Dataset extract:
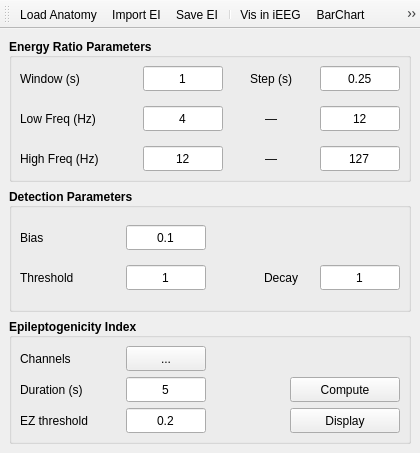
Above: iEEGTool/gui/ui/compute_ei.ui from ZhengLiu97/iEEGTool before the change. Below: the same form after it.
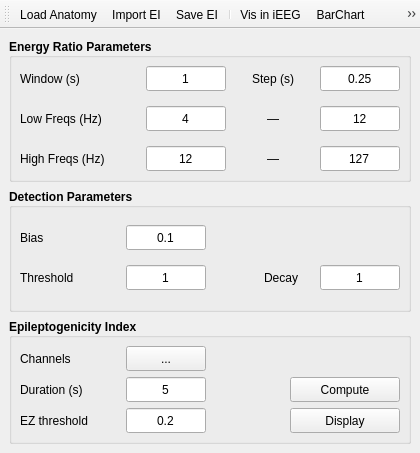
That is the form after the change. Icons and pictures are not drawn.

```diff
--- a/iEEGTool/gui/ui/compute_ei.ui
+++ b/iEEGTool/gui/ui/compute_ei.ui
@@ -117,13 +117,13 @@
           <widget class="QLabel" name="_lfreq_lb">
            <property name="minimumSize">
             <size>
-             <width>100</width>
+             <width>105</width>
              <height>25</height>
             </size>
            </property>
            <property name="maximumSize">
             <size>
-             <width>100</width>
+             <width>200</width>
              <height>25</height>
             </size>
            </property>
@@ -137,7 +137,7 @@
             </font>
            </property>
            <property name="text">
-            <string>Low Freq (Hz)</string>
+            <string>Low Freqs (Hz)</string>
            </property>
           </widget>
          </item>
@@ -145,13 +145,13 @@
           <widget class="QLabel" name="_hfreq_lb">
            <property name="minimumSize">
             <size>
-             <width>100</width>
+             <width>105</width>
              <height>25</height>
             </size>
            </property>
            <property name="maximumSize">
             <size>
-             <width>100</width>
+             <width>200</width>
              <height>25</height>
             </size>
            </property>
@@ -165,7 +165,7 @@
             </font>
            </property>
            <property name="text">
-            <string>High Freq (Hz)</string>
+            <string>High Freqs (Hz)</string>
            </property>
           </widget>
          </item>
```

The problem: Write all the entries again word for word, minus the pictures.

Completed task:
Above: iEEGTool/gui/ui/compute_ei.ui from ZhengLiu97/iEEGTool before the change. Below: the same form after it.
That is the form after the change. Icons and pictures are not drawn.

```diff
--- a/iEEGTool/gui/ui/compute_ei.ui
+++ b/iEEGTool/gui/ui/compute_ei.ui
@@ -117,13 +117,13 @@
           <widget class="QLabel" name="_lfreq_lb">
            <property name="minimumSize">
             <size>
-             <width>100</width>
+             <width>105</width>
              <height>25</height>
             </size>
            </property>
            <property name="maximumSize">
             <size>
-             <width>100</width>
+             <width>200</width>
              <height>25</height>
             </size>
            </property>
@@ -137,7 +137,7 @@
             </font>
            </property>
            <property name="text">
-            <string>Low Freq (Hz)</string>
+            <string>Low Freqs (Hz)</string>
            </property>
           </widget>
          </item>
@@ -145,13 +145,13 @@
           <widget class="QLabel" name="_hfreq_lb">
            <property name="minimumSize">
             <size>
-             <width>100</width>
+             <width>105</width>
              <height>25</height>
             </size>
            </property>
            <property name="maximumSize">
             <size>
-             <width>100</width>
+             <width>200</width>
              <height>25</height>
             </size>
            </property>
@@ -165,7 +165,7 @@
             </font>
            </property>
            <property name="text">
-            <string>High Freq (Hz)</string>
+            <string>High Freqs (Hz)</string>
            </property>
           </widget>
          </item>
```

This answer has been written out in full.